Exercise aim →
In the entries below, how many lines contain the string "README"? State the number and nothing else.

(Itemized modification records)

::::::::

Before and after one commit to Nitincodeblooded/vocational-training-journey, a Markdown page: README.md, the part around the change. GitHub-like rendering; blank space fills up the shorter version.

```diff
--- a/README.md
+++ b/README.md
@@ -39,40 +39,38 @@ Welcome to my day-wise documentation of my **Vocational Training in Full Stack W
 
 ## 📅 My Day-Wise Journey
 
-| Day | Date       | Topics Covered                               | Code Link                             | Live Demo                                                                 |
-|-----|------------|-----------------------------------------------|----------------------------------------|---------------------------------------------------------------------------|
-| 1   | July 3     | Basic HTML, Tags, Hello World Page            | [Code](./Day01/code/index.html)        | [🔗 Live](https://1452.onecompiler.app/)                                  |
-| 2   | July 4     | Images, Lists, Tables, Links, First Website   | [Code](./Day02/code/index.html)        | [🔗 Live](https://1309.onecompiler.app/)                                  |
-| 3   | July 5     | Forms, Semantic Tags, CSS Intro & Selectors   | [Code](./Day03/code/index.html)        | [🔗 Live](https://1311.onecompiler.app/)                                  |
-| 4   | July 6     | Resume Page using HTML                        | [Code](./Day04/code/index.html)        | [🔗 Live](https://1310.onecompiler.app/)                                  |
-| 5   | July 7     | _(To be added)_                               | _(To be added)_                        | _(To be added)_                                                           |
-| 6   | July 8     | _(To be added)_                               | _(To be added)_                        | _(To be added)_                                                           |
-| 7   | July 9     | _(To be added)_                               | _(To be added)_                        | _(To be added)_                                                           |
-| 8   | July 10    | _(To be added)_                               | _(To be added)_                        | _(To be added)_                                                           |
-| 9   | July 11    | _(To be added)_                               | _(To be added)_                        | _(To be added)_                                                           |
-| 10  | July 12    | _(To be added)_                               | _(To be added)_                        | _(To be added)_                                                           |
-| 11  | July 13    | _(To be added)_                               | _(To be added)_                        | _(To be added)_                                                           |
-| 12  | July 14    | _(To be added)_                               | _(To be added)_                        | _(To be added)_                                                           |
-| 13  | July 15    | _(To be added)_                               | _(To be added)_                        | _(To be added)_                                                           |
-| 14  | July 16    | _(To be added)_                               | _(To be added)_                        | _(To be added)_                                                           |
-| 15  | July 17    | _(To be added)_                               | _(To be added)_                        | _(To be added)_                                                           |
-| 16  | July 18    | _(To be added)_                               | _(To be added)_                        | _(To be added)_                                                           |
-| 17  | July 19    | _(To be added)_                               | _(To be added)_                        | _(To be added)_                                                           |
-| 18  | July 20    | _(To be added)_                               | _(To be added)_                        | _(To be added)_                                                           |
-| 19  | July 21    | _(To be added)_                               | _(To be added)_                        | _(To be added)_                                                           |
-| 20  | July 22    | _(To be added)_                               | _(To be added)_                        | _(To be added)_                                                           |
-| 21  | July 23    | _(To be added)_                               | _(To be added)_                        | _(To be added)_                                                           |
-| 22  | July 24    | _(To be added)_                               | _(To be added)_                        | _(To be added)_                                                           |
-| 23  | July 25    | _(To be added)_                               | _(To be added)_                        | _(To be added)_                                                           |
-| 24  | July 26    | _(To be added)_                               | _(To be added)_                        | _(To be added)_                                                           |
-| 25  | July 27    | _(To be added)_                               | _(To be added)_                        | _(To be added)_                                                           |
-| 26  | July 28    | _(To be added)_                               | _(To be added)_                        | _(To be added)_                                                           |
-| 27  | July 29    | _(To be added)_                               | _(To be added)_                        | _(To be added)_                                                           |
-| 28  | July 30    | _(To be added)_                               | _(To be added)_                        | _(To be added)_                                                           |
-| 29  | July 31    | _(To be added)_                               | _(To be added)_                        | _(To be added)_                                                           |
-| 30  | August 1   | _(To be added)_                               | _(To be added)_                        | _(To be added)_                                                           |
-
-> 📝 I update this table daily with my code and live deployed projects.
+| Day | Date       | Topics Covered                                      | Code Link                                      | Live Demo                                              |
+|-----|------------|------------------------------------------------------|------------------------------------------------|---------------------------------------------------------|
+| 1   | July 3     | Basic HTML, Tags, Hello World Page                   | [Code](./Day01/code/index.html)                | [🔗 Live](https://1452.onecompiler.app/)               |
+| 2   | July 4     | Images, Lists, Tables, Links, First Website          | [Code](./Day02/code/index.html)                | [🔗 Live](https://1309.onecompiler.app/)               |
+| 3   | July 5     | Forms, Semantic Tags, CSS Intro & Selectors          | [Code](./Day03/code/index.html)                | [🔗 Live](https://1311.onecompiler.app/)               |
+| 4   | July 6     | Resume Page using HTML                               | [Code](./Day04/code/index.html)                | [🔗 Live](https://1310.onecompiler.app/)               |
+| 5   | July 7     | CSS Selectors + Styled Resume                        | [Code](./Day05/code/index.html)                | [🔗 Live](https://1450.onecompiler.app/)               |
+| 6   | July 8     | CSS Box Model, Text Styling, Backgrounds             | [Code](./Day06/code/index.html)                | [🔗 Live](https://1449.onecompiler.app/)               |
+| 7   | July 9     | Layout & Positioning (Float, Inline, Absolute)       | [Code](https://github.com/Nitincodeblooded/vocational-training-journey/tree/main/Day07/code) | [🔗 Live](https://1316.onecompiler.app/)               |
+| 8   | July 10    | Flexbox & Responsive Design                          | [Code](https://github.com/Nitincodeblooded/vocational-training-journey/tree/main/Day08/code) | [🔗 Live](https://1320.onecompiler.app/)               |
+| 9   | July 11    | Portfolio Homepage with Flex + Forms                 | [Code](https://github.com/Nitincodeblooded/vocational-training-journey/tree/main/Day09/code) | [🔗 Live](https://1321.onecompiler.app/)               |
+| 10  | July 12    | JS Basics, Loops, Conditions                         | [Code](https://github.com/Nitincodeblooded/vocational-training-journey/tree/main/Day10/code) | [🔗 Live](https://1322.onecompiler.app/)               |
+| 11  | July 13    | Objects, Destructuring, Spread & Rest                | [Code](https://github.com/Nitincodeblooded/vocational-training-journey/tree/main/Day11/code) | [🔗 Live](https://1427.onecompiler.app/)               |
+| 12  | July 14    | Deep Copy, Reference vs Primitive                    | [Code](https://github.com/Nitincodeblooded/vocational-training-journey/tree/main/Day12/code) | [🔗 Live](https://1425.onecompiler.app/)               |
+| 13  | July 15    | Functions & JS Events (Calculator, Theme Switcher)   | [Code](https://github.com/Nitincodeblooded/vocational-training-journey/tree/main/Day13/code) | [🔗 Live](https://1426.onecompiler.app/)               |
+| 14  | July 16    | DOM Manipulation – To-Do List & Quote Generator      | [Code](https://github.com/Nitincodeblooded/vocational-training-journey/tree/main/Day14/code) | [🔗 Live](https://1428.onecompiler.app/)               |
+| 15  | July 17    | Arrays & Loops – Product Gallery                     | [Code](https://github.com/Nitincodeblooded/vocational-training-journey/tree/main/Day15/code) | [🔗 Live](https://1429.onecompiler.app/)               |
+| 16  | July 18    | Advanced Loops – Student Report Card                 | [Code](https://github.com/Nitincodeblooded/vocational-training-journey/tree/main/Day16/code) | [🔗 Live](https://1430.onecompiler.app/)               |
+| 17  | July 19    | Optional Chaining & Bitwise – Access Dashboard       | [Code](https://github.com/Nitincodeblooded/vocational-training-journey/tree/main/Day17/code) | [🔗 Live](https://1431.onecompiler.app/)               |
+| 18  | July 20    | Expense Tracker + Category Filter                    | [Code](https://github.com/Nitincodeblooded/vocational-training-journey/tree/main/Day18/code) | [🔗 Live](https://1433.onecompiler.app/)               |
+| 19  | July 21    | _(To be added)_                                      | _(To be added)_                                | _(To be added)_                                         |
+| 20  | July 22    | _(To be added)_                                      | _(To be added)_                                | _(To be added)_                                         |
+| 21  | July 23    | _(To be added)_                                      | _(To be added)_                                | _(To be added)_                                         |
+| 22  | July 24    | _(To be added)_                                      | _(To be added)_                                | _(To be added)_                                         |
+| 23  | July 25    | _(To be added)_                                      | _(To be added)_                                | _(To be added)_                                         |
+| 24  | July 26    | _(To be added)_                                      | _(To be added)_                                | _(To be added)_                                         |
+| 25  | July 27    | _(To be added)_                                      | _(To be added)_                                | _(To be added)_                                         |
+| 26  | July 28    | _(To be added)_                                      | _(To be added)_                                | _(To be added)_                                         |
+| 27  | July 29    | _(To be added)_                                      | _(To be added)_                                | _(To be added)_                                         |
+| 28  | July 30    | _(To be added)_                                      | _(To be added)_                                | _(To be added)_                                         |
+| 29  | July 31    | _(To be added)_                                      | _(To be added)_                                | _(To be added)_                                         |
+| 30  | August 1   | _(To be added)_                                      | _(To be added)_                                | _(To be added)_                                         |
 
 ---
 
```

::::::::

Response →
3